INFORMATION –
· · · · · · ·

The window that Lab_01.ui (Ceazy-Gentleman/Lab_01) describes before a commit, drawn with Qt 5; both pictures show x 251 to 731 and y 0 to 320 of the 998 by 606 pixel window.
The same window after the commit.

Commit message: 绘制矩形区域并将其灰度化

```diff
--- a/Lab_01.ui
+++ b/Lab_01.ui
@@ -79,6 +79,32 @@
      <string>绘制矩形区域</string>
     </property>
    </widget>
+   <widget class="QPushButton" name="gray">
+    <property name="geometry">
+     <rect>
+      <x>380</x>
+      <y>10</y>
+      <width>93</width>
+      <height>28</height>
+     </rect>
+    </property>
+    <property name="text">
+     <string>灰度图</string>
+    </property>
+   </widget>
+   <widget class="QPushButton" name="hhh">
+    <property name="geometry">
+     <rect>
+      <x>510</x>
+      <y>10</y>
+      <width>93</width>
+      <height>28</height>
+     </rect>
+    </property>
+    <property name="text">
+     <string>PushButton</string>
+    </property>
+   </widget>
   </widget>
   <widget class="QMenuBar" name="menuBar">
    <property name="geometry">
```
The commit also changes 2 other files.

· · · · · · ·

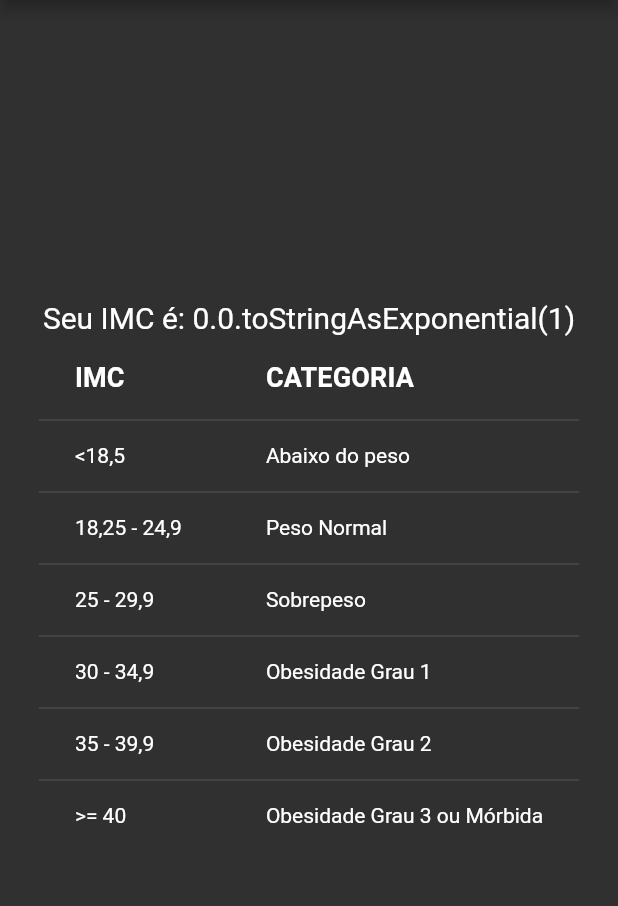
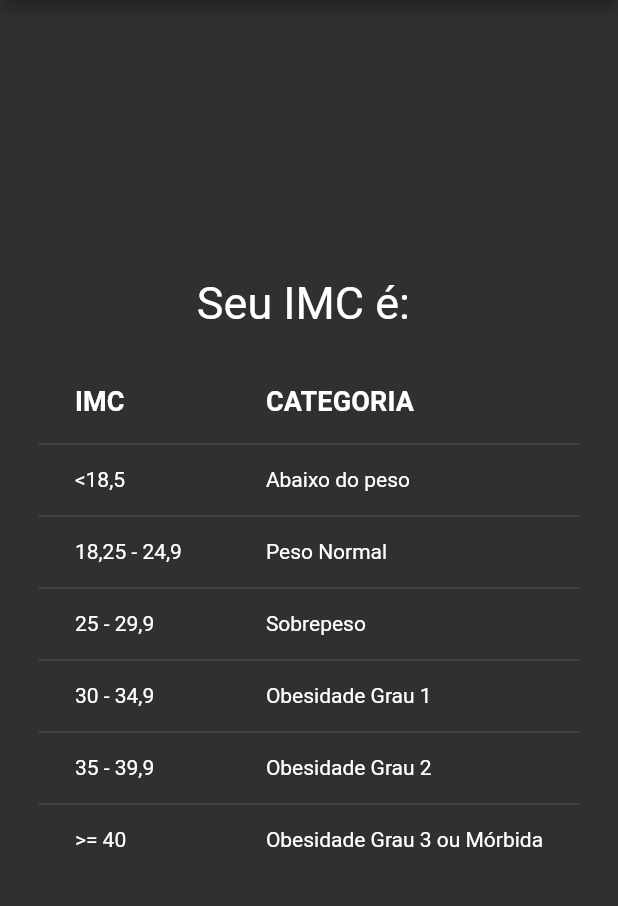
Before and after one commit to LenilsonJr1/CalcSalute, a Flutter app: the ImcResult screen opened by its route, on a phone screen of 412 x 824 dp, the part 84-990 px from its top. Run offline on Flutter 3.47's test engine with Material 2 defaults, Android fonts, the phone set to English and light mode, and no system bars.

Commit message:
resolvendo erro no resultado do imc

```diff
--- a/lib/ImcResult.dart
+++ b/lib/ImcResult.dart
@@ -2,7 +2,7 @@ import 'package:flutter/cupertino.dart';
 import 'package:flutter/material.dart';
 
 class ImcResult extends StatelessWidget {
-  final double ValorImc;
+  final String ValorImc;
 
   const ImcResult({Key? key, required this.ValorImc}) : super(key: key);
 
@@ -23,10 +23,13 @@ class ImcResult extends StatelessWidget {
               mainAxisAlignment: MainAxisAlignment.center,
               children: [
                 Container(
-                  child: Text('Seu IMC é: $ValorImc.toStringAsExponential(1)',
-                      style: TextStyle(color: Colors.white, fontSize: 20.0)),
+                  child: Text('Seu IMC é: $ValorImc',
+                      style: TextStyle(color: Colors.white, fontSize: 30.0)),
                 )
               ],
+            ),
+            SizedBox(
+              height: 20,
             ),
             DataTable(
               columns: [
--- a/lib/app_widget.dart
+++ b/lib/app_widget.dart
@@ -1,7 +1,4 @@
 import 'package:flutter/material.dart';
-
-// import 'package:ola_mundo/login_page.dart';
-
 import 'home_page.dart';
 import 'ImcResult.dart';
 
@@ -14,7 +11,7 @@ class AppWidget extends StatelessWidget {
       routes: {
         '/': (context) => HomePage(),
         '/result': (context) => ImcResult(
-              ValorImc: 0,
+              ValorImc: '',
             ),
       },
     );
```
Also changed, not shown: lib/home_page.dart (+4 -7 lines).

· · · · · · ·

Which lines in the records above contain the string "dart"? Copy them.

--- a/lib/ImcResult.dart
+++ b/lib/ImcResult.dart
@@ -2,7 +2,7 @@ import 'package:flutter/cupertino.dart';
 import 'package:flutter/material.dart';
--- a/lib/app_widget.dart
+++ b/lib/app_widget.dart
 import 'package:flutter/material.dart';
-// import 'package:ola_mundo/login_page.dart';
 import 'home_page.dart';
 import 'ImcResult.dart';
Also changed, not shown: lib/home_page.dart (+4 -7 lines).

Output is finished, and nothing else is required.